That isolation prevents many entrepreneurs and employees in the region from meeting and exchanging ideas, which is one of the biggest challenges facing the business community, according to Kristiansen. The Hive’s primary goal is solving this problem, she said.

“Number one is pulling people out of their isolated corners into a place where they can build a more robust network,” she said.

While the space opened on March 16, access to The Hive was free until Saturday.

Kristiansen said she hopes the The Hive will eventually have about 50 paying members from different industries and backgrounds. A monthly membership to the space costs $100. Increased 24/7 access to the space costs $150. In addition, The Hive offers a daily use rate of $15, a weekly use rate of $25. It also has a corporate membership plan through which companies can pay a flat fee of $1,200 annually and $25 per employee, per month, to let their employees use the space.

According to Kristiansen, The Hive was designed to optimize discussion and collaboration among its members.

Machina Arts, a business that’s a part of Hannah Grimes’ incubator program and specializes in interactive art gallery creation, interior design and event planning, designed the space.

“The idea behind the space was to have a nature-infused design, so everything replicates nature in some way,” Danya Landis, the co-founder of Machina Arts said.

About 20 thin white birch tree trunks foraged and donated by Wichland Woods, a Keene-based mushroom business, are lined up on either side of a door frame. They provide a de facto barrier between The Hive’s bathrooms and its main work room.

More than a dozen green chairs placed throughout the room with tree branch-like plastic designs “echo” the birch trees, according to Landis.

The hexagons on the walls forming the honeycomb patterns are actually acoustic panels made out of wool and wood that help soundproof the space.

Move to the back of the room and climb a short flight of stairs, and you’ll find two connecting rooms. They’re cozy with only a few chairs. One of them overlooks Roxbury Street with a large window.

The Hive is adorned with art, from a temporary sculpture installation by Keene-based artist Andrew Kelsey to 23 colorful paintings by another Keene artist, Craig Stockwell.

One corner of the room will serve as a stage for monthly musical performances the The Hive plans on hosting, according to Landis.

The space will also host weekly networking nights on Fridays between 5 and 7 p.m., complete with cocktails served at a bar in the room.

She said bringing in culture and entertainment, and encouraging “healthy social interactions” among professionals are an important parts of The Hive’s offerings.

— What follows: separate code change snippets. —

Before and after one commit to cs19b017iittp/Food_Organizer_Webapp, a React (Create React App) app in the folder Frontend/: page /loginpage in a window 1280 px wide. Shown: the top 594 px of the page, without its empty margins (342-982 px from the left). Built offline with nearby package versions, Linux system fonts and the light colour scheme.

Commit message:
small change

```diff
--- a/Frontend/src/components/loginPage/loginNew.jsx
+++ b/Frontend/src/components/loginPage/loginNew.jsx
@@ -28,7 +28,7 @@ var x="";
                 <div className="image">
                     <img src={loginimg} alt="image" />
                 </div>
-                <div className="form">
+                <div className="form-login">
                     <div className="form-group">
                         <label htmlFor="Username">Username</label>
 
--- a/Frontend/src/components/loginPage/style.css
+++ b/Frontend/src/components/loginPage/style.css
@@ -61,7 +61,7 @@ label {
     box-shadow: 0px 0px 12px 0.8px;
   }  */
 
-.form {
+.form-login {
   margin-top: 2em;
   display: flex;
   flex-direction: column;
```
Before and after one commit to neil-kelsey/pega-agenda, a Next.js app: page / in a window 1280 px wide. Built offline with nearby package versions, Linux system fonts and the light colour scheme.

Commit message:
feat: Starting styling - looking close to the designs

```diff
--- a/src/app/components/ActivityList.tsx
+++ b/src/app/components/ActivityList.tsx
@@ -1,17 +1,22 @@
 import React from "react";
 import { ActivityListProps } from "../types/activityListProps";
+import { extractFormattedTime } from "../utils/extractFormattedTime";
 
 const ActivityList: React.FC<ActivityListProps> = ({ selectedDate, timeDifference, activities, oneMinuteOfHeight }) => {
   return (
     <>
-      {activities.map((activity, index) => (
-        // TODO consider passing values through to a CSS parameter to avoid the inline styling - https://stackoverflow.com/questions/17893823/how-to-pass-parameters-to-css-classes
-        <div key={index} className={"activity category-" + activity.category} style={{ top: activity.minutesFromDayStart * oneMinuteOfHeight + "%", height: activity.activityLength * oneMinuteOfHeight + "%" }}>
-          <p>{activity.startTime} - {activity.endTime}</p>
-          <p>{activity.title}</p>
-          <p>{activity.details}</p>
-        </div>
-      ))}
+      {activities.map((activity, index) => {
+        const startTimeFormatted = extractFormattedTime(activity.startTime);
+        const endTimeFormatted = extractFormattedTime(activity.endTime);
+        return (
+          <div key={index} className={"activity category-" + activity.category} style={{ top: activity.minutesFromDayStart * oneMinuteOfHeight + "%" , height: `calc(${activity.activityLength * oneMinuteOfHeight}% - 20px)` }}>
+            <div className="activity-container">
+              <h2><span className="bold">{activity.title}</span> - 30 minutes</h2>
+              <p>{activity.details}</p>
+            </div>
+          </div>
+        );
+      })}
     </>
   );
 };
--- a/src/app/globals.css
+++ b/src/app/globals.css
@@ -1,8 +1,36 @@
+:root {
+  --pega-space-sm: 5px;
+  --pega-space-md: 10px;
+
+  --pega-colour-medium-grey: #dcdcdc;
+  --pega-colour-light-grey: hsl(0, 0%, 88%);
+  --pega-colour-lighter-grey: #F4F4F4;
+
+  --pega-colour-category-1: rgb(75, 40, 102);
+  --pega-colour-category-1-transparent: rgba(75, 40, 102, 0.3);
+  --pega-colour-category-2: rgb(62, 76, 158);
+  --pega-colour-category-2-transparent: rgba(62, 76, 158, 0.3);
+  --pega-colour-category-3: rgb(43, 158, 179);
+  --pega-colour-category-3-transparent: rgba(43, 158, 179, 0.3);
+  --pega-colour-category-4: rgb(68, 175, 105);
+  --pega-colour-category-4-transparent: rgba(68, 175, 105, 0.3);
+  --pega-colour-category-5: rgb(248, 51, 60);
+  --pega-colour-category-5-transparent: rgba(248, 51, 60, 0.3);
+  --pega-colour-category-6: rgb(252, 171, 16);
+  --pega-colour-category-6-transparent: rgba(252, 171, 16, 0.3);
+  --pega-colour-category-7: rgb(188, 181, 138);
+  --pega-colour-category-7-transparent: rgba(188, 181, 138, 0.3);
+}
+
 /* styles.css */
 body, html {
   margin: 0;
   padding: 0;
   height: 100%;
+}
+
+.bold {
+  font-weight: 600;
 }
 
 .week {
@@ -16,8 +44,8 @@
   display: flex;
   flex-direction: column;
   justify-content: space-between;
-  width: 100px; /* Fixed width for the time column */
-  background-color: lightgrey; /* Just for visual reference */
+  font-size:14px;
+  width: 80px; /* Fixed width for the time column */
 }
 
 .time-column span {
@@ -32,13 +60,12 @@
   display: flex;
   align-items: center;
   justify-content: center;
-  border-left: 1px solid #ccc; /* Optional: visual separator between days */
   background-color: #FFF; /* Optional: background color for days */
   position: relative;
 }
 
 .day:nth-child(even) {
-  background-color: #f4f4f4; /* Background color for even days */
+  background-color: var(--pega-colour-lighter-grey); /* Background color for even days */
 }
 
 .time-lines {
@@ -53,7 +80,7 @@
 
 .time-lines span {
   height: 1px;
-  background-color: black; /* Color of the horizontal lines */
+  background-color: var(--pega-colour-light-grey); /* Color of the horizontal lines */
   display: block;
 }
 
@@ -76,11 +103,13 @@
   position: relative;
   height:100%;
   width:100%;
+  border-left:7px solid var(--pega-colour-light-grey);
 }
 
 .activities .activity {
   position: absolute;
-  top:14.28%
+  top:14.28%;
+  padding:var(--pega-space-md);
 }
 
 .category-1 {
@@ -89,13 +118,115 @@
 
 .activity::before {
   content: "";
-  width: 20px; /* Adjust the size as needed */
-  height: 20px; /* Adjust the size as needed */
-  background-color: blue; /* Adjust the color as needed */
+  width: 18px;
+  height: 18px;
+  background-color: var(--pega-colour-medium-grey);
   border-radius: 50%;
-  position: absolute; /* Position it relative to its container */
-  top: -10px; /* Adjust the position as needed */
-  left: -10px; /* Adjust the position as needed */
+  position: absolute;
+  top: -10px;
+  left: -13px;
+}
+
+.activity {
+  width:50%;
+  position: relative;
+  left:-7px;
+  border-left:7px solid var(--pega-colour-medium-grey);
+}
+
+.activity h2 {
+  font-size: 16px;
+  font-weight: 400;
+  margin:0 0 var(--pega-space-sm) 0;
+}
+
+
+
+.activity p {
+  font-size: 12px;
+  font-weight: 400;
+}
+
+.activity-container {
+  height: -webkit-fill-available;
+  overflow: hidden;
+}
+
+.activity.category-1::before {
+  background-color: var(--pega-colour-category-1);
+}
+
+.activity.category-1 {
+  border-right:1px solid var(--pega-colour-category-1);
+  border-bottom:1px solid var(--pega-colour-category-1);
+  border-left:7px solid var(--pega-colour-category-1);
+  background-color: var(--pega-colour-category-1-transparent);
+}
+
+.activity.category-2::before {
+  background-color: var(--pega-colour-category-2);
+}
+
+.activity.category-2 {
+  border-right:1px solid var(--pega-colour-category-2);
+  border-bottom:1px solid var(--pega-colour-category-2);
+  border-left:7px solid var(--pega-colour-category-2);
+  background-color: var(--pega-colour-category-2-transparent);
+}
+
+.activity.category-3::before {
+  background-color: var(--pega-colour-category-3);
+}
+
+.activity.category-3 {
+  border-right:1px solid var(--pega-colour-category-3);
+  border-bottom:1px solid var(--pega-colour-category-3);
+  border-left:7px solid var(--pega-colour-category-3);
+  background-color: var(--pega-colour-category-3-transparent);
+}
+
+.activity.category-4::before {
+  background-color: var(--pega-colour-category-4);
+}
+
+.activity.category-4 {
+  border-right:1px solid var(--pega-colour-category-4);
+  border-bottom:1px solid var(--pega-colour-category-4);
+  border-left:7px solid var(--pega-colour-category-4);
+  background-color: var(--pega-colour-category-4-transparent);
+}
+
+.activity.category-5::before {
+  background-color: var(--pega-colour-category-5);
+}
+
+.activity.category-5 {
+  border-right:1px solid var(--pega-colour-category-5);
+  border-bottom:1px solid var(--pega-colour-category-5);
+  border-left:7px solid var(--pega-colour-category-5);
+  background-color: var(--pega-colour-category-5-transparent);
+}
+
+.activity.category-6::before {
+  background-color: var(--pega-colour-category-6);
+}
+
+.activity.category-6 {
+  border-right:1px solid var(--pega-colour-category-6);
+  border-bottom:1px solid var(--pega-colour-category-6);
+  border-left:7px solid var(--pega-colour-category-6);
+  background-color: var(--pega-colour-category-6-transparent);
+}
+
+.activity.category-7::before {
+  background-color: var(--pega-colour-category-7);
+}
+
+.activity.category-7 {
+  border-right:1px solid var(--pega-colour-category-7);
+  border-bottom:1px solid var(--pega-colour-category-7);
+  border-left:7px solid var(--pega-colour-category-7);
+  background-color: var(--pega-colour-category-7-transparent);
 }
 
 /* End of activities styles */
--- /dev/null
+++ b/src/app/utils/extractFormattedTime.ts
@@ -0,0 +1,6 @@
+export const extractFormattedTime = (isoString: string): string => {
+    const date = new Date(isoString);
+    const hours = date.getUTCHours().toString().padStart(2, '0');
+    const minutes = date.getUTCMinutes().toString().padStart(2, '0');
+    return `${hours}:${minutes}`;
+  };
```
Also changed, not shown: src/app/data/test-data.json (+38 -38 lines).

“Bringing in art and music and networking in a way that is going to promote collaboration and innovation, versus just having a drink,” she said.

Lisa Sieverts of Nelson, an IT project management consultant who works out of an office in Harrisville, said she plans on paying the daily rate to use The Hive a few times a month. She said it will be useful when she’s in Keene for the day or wants to take advantage of Hannah Grimes’ “great Internet.”

She previously rented out a conference room at Hannah Grimes to teach an online course through the Harvard Extension School because the center’s Internet connection is better than it is in Harrisville. She believes the superior Internet connection could be a draw for many rural workers in the region. She also said that as the owner and sole employee of her business, Facilitated Change, it will be nice to work in the company of others.

“Having the opportunity to come to a place like The Hive from time to time and just have the experience of working around other people is a nice change,” she said.

Xander Landen can be reached at 352-1234, extension 1420 or at Follow him on Twitter @XLandenKS.